The Law of Inversion is the practice of inverting a lesson and looking at it from a different perspective. Here's an example.
My friend Denny recently turned me on to Simon Sinek. Simon teaches people how great leaders inspire action. I am burnt beyond crisp on leadership and management. Too much study on topics that were paramount to my day job for too many years. But Denny is a wise cat and so I watched a Simon TED talk on the subject. Ouch! I nearly let a narrow focus rob me of an invaluable lesson. Instead of watching this talk from the perspective of a leader trying to hone his corporate skills, I watched it and pretended that I was a young adult with hair trying to stand out from his peers.
Try this yourself. Deep-six the stodgy-gray-suited-mindless-nincompoop and pretend you're a young adult who wants to give herself an edge, an opportunity to stand out from an endless sea of peers clamoring for the same limited amount of desirable jobs. I value your time so I'm going to give you a tip that will optimize your experience. When people understand Why you are about, doors will open. Watch this from the perspective of other people understanding your Why.
In an ironic twist I use this example of a book written to help people with networking, become a better manager. I also include an example of how a manager can gain invaluable lessons from Penelope Trunk's book Brazen Careerist, a book written to help young adults enhance their careers.
The key to using the Law of Inversion to your advantage is to approach the lesson with an open mind. Like I crawled out of the bug and slime infested swamp of my management experience, step outside of your teacher, fireman or welder role and grab hold of a fresh perspective.
Escape The Island

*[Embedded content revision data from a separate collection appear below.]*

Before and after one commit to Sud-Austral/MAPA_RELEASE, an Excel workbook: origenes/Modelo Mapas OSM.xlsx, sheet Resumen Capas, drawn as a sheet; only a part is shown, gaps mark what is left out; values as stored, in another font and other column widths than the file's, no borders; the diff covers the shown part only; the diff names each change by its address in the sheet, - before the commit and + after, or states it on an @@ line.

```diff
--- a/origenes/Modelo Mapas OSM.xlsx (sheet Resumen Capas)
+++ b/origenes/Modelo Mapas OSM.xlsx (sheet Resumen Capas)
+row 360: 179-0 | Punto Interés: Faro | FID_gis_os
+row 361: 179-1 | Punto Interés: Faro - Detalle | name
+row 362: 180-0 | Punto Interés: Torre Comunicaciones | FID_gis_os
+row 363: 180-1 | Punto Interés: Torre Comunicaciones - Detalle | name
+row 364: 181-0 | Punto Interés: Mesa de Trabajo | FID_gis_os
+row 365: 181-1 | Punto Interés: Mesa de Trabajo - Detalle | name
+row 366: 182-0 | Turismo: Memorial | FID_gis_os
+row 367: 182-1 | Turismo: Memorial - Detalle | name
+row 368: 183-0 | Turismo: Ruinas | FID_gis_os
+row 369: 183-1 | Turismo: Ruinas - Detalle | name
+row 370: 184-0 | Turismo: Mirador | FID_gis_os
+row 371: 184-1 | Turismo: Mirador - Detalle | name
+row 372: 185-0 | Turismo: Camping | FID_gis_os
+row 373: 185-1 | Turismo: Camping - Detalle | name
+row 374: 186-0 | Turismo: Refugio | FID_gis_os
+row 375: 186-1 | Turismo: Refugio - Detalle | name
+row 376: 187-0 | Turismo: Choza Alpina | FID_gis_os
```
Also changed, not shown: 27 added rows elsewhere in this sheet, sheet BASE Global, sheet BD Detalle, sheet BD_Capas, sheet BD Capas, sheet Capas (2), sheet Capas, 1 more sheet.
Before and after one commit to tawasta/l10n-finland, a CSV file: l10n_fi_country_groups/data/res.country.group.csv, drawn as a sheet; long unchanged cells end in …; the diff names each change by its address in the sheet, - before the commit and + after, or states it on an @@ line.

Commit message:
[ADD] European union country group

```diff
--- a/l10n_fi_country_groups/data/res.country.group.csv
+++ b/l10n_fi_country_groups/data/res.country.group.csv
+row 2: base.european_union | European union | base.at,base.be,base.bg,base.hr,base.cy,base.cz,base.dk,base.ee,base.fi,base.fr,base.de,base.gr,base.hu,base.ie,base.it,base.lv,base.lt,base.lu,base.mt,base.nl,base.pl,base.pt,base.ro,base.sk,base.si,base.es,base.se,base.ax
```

If you're in an industry where your consultants or blog writers begin a sentence and you finish it, you need to get off the island. You need a fresh perspective. I had the honor of being around a young woman who, years ago, did just that. Angela Maiers, a teacher bent on improving literacy and learning, joined our online community that consisted mostly of managers, marketers and writers. Angela escaped her educational industry island and foraged on ours. What makes Angela so special is that she returned to her island and tried new stuff. The more she infused new life into the island, the less of an island it became.
The example I'm about to give you might be the Mother-of-all-Inversion-possible. Quickly though, I'd like to let my friends at Fast Co. dispel any notions of Design Thinking being a fly-by-night business fad that escaped out the backdoor and into the night. It isn't. It's a mindset. It's a way of life. It isn't going anywhere.

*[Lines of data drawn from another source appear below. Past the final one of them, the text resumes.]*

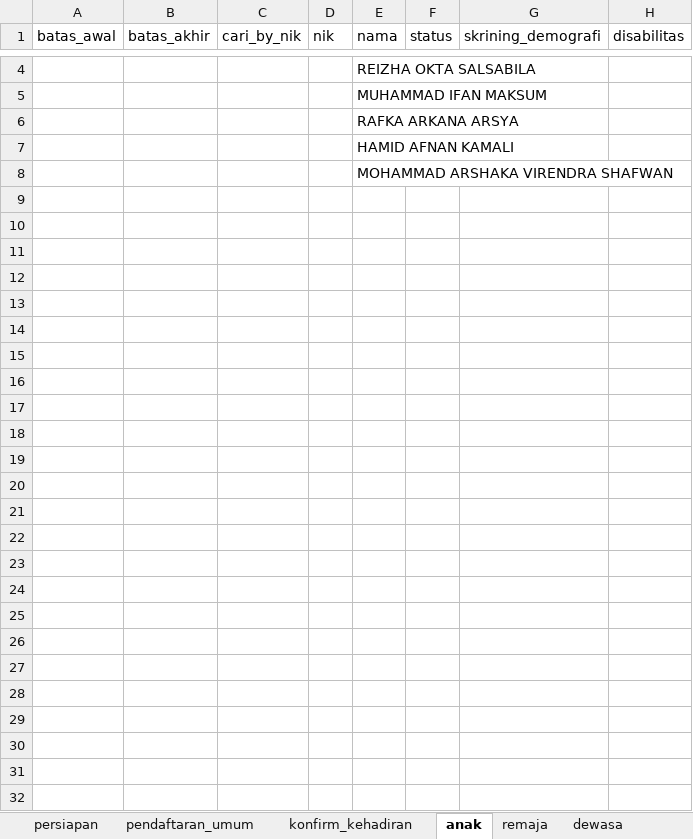
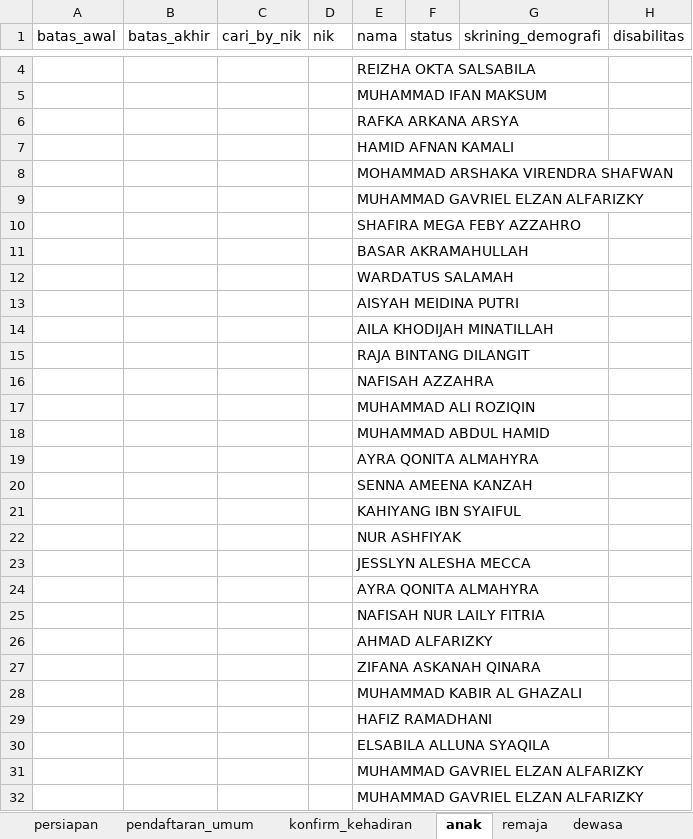
Before and after one commit to stywn93/ckg-helper, an Excel workbook: dataset/ckg_data.xlsx, sheet anak, drawn as a sheet; only a part is shown, gaps mark what is left out; values as stored, in another font and other column widths than the file's, no borders; rows hold the shown columns only; the diff covers the shown part only; the diff names each change by its address in the sheet, - before the commit and + after, or states it on an @@ line.

```diff
--- a/dataset/ckg_data.xlsx (sheet anak)
+++ b/dataset/ckg_data.xlsx (sheet anak)
+row 9:  |  |  |  | MUHAMMAD GAVRIEL ELZAN ALFARIZKY
+row 10:  |  |  |  | SHAFIRA MEGA FEBY AZZAHRO
+row 11:  |  |  |  | BASAR AKRAMAHULLAH
+row 12:  |  |  |  | WARDATUS SALAMAH
+row 13:  |  |  |  | AISYAH MEIDINA PUTRI
+row 14:  |  |  |  | AILA KHODIJAH MINATILLAH
+row 15:  |  |  |  | RAJA BINTANG DILANGIT
+row 16:  |  |  |  | NAFISAH AZZAHRA
+row 17:  |  |  |  | MUHAMMAD ALI ROZIQIN
+row 18:  |  |  |  | MUHAMMAD ABDUL HAMID
+row 19:  |  |  |  | AYRA QONITA ALMAHYRA
+row 20:  |  |  |  | SENNA AMEENA KANZAH
+row 21:  |  |  |  | KAHIYANG IBN SYAIFUL
+row 22:  |  |  |  | NUR ASHFIYAK
+row 23:  |  |  |  | JESSLYN ALESHA MECCA
+row 24:  |  |  |  | AYRA QONITA ALMAHYRA
+row 25:  |  |  |  | NAFISAH NUR LAILY FITRIA
+row 26:  |  |  |  | AHMAD ALFARIZKY
+row 27:  |  |  |  | ZIFANA ASKANAH QINARA
+row 28:  |  |  |  | MUHAMMAD KABIR AL GHAZALI
+row 29:  |  |  |  | HAFIZ RAMADHANI
+row 30:  |  |  |  | ELSABILA ALLUNA SYAQILA
+row 31:  |  |  |  | MUHAMMAD GAVRIEL ELZAN ALFARIZKY
+row 32:  |  |  |  | MUHAMMAD GAVRIEL ELZAN ALFARIZKY
```
Also changed, not shown: 1 edited cell elsewhere in this sheet, sheet dewasa, sheet pendaftaran_umum, sheet remaja, sheet konfirm_kehadiran, sheet lansia, sheet persiapan, 1 other file.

The Hasso Plattner Institute of Design at Standford University, commonly known as the d.school, put together a bootcamp bootleg to instruct and support the process of design thinking. Prior to learning about the law of inversion one might think this document is for designers. You know, those who went to design school, those who design stuff and or those employed in the design profession. Whereas my examples above of the Law of Inversion are somewhat limiting, this document vaporizes the boundaries of possibility!
It simply doesn't matter what subject you consider or profession you're in. Open your mind, lock-n-load questions and peruse this document. An endless sea of ideas will pound upon the beaches of your mind. I printed off one copy to use for building Standing Out in a Sea of Sameness and will print off more copies for future projects.
If I were younger I'd pack my Law of Inversion and knock every single day on the d.school door until they gave me a job to sweep their floors or anything to be around this life altering program :-)